I recently began to follow a guy named John Polo. John lost his wife to cancer in 2016, and shortly after, began to write and post about his grief journey. In the 6 years since, those that have followed him have probably noticed an evolution. He recently shared that he was changing the name of his page and that change clearly reflects his evolution. He says that “a page that started off with so much pure, raw emotion has slowly been building towards one more focused on helping others through everything that I have learned.” How wonderful when you can use a painful experience to help others.
The other evening, my husband and I started to talk about our shared experience of losing our partner in life. We go there sometimes. We are never sure what starts those conversations, but there we were, segueing from the events of the day to some memory- and soon after, we are, pouring our hearts out.
During these conversations, we say things that others, if they overheard us, may not understand. We share how we felt at a scary or frustrating moment, or those times when we were in a really dark place either before, or after our partner’s death. We share our worries over how the experience of watching a parent fade and die has affected our children; and our fears that our way of handling things also could have affected them negatively. We pour out the guilt. The relief. The feelings of judgment some people had seemingly imposed on us. After those conversations, which have each of us wiping our eyes more than once, I feel a bond and closeness that is hard to describe. And I bask in the relief of gratefulness that we have found in each other, someone who can truly understand our completely this unique experience. I guess that’s why support groups work so well for people. That you know people there feel a lot of what you are going through.
John Polo posted something that really spoke to me. I didn’t include the entire post, and if you want to see it you can find him on Facebook and at this link to his website.
“Here’s the truth.I will always be a widower.If I live to be 100.I will always be a widower.If I fall madly in love next month and spend the next 50 years of my life with that person.I will always be a widower.The love that I was able to experience.And the heart-wrenching, soul-crushing loss that I had to endure.Neither of those things.Is ever going away.No matter what the future holds for me.I will always love, miss – and in some form -grieve my wife.And yes.I will always be a widower.For those that think the only thing I can speak about is grief.It’s not.Today marks a new day& the truth is,I have SO much more to say.”

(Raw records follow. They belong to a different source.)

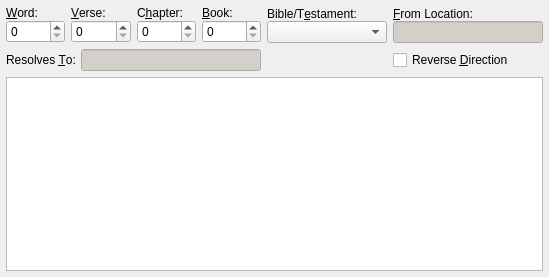
Old version of the form programs/KJVCanOpener/KJVPassageNavigator.ui in the repository dewhisna/KingJamesPureBibleSearch.
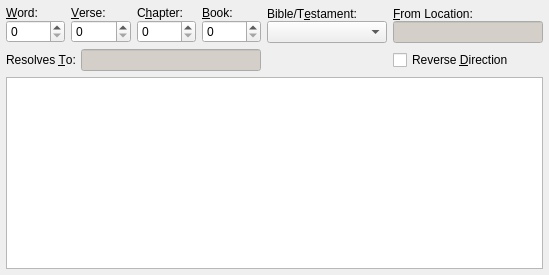
New version of the form. Custom widgets are drawn as their Qt base class.

Commit message: Finally finished fixing (removing) the initialize(CBibleDatabasePtr) stubs so that all objects needing a database is propertly created with it, with the only exception being those classes, like CParsedPhrase and CVerseListItem, which have variant metatypes and must have a default constructor.  Added BeginEditBlock and EndEditBlock to the highlighting cursor in an attempt to optimize it.  Fixed CTipEdit dismiss by keyboard to reactivate the parent widget. Fixed the Scripture Browser activate notification signal.

```diff
--- a/programs/KJVCanOpener/KJVPassageNavigator.ui
+++ b/programs/KJVCanOpener/KJVPassageNavigator.ui
@@ -24,18 +24,10 @@
 ****************************************************************************</comment>
  <class>CKJVPassageNavigator</class>
  <widget class="QWidget" name="CKJVPassageNavigator">
-  <property name="geometry">
-   <rect>
-    <x>0</x>
-    <y>0</y>
-    <width>549</width>
-    <height>277</height>
-   </rect>
-  </property>
   <property name="windowTitle">
    <string>Form</string>
   </property>
-  <layout class="QVBoxLayout" name="verticalLayout_7">
+  <layout class="QVBoxLayout" name="verticalLayout">
    <property name="spacing">
     <number>6</number>
    </property>
@@ -45,7 +37,7 @@
    <item>
     <layout class="QGridLayout" name="gridLayout">
      <item row="0" column="0">
-      <layout class="QVBoxLayout" name="verticalLayout">
+      <layout class="QVBoxLayout" name="verticalLayout_7">
        <property name="spacing">
         <number>0</number>
        </property>
@@ -301,7 +293,7 @@
     </layout>
    </item>
    <item>
-    <widget class="CScriptureEdit" name="editVersePreview">
+    <widget class="QTextEdit" name="editVersePreview">
      <property name="minimumSize">
       <size>
        <width>200</width>
@@ -327,13 +319,6 @@
    </item>
   </layout>
  </widget>
- <customwidgets>
-  <customwidget>
-   <class>CScriptureEdit</class>
-   <extends>QTextEdit</extends>
-   <header>ScriptureEdit.h</header>
-  </customwidget>
- </customwidgets>
  <tabstops>
   <tabstop>spinWord</tabstop>
   <tabstop>spinVerse</tabstop>
```
Left out of the diff: 2 changed lines with no effect on the pictures. The commit also changes 15 other files.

It never escapes me, especially after following the grief journey of others, that I am indeed fortunate. So many experience judgment of others in the handling of their grief. Isn’t it time to move on? Are you moving on too quickly? Blah. Blah. But like John, I know my loss doesn’t define me. And it doesn’t define my relationship with my husband. Being widowed changed both of us for sure, and I’d have it no other way (as if there is a choice). I don’t really like all the cliches about how the rough stuff makes you stronger because there sure are lots of times I never felt strong at all, but I’ll take great grief for the price of great love.